- [TASK DESCRIPTION] Give all of the records again precisely, excluding whatever pictures they contain.

- [SUPPLIED MATERIAL]
──────────────────────────────
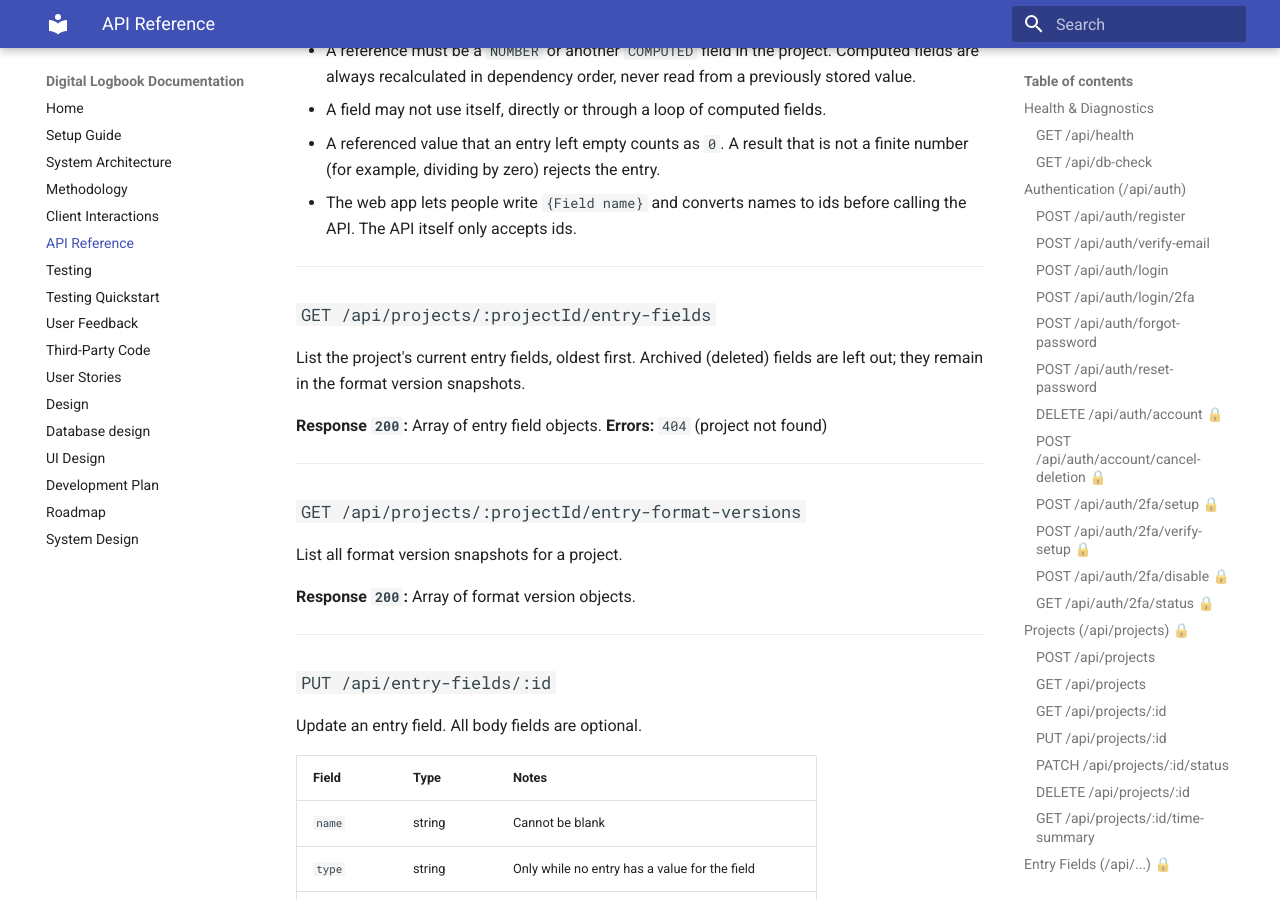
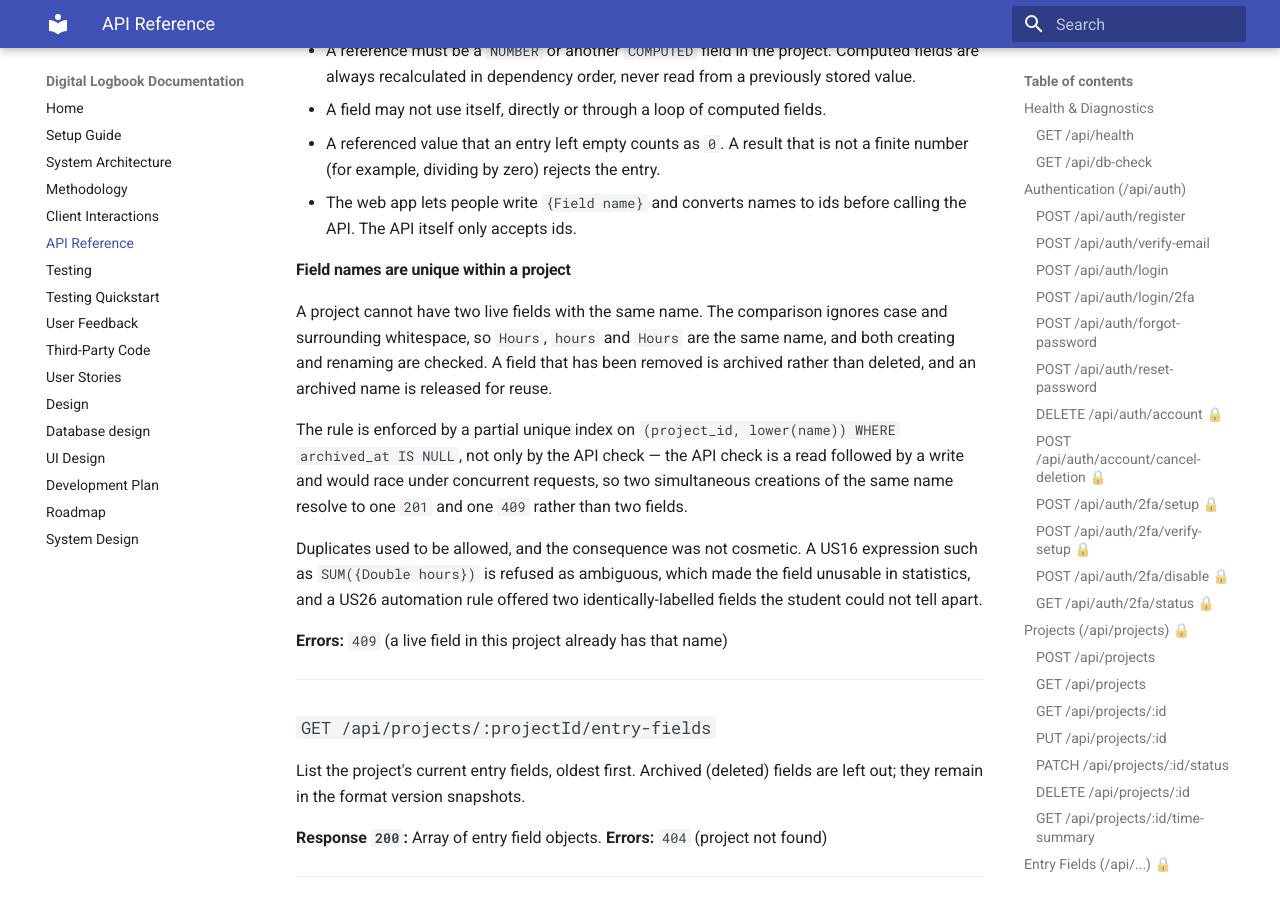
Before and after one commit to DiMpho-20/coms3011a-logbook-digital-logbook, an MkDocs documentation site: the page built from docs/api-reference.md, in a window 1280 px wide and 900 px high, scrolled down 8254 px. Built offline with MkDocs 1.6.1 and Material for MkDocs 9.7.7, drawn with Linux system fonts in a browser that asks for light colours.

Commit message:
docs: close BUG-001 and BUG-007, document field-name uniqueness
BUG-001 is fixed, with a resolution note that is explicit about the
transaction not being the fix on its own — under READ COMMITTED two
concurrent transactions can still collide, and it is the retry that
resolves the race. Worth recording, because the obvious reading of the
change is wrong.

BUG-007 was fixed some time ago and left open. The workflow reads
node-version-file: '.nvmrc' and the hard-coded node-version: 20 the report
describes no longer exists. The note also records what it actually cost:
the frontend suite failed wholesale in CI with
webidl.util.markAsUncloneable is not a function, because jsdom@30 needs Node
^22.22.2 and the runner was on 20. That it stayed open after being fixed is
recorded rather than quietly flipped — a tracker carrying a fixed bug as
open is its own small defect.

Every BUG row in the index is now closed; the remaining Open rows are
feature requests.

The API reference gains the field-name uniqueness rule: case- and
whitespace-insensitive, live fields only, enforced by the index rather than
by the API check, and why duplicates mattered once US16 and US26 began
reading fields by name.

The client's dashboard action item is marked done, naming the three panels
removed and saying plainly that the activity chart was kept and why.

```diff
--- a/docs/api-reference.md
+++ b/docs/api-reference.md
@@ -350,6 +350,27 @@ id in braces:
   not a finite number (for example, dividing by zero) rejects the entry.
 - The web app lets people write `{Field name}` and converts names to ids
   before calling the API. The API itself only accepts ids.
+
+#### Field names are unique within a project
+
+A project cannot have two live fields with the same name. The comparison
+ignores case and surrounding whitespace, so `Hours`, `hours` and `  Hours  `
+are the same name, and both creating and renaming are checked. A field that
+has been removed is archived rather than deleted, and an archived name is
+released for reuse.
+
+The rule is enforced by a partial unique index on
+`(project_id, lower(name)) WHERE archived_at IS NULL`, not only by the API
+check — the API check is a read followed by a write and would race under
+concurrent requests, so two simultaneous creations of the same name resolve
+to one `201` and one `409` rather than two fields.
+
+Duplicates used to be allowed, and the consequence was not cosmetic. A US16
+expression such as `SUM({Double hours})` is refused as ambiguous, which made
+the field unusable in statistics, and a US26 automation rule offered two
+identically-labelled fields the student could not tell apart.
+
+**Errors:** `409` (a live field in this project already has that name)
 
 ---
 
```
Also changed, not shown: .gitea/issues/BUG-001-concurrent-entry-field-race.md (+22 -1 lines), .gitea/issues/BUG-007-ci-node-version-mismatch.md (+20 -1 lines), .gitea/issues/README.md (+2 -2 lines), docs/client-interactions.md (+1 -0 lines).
──────────────────────────────
- [SOLUTION BELOW]
Before and after one commit to DiMpho-20/coms3011a-logbook-digital-logbook, an MkDocs documentation site: the page built from docs/api-reference.md, in a window 1280 px wide and 900 px high, scrolled down 8254 px. Built offline with MkDocs 1.6.1 and Material for MkDocs 9.7.7, drawn with Linux system fonts in a browser that asks for light colours.

Commit message:
docs: close BUG-001 and BUG-007, document field-name uniqueness
BUG-001 is fixed, with a resolution note that is explicit about the
transaction not being the fix on its own — under READ COMMITTED two
concurrent transactions can still collide, and it is the retry that
resolves the race. Worth recording, because the obvious reading of the
change is wrong.

BUG-007 was fixed some time ago and left open. The workflow reads
node-version-file: '.nvmrc' and the hard-coded node-version: 20 the report
describes no longer exists. The note also records what it actually cost:
the frontend suite failed wholesale in CI with
webidl.util.markAsUncloneable is not a function, because jsdom@30 needs Node
^22.22.2 and the runner was on 20. That it stayed open after being fixed is
recorded rather than quietly flipped — a tracker carrying a fixed bug as
open is its own small defect.

Every BUG row in the index is now closed; the remaining Open rows are
feature requests.

The API reference gains the field-name uniqueness rule: case- and
whitespace-insensitive, live fields only, enforced by the index rather than
by the API check, and why duplicates mattered once US16 and US26 began
reading fields by name.

The client's dashboard action item is marked done, naming the three panels
removed and saying plainly that the activity chart was kept and why.

```diff
--- a/docs/api-reference.md
+++ b/docs/api-reference.md
@@ -350,6 +350,27 @@ id in braces:
   not a finite number (for example, dividing by zero) rejects the entry.
 - The web app lets people write `{Field name}` and converts names to ids
   before calling the API. The API itself only accepts ids.
+
+#### Field names are unique within a project
+
+A project cannot have two live fields with the same name. The comparison
+ignores case and surrounding whitespace, so `Hours`, `hours` and `  Hours  `
+are the same name, and both creating and renaming are checked. A field that
+has been removed is archived rather than deleted, and an archived name is
+released for reuse.
+
+The rule is enforced by a partial unique index on
+`(project_id, lower(name)) WHERE archived_at IS NULL`, not only by the API
+check — the API check is a read followed by a write and would race under
+concurrent requests, so two simultaneous creations of the same name resolve
+to one `201` and one `409` rather than two fields.
+
+Duplicates used to be allowed, and the consequence was not cosmetic. A US16
+expression such as `SUM({Double hours})` is refused as ambiguous, which made
+the field unusable in statistics, and a US26 automation rule offered two
+identically-labelled fields the student could not tell apart.
+
+**Errors:** `409` (a live field in this project already has that name)
 
 ---
 
```
Also changed, not shown: .gitea/issues/BUG-001-concurrent-entry-field-race.md (+22 -1 lines), .gitea/issues/BUG-007-ci-node-version-mismatch.md (+20 -1 lines), .gitea/issues/README.md (+2 -2 lines), docs/client-interactions.md (+1 -0 lines).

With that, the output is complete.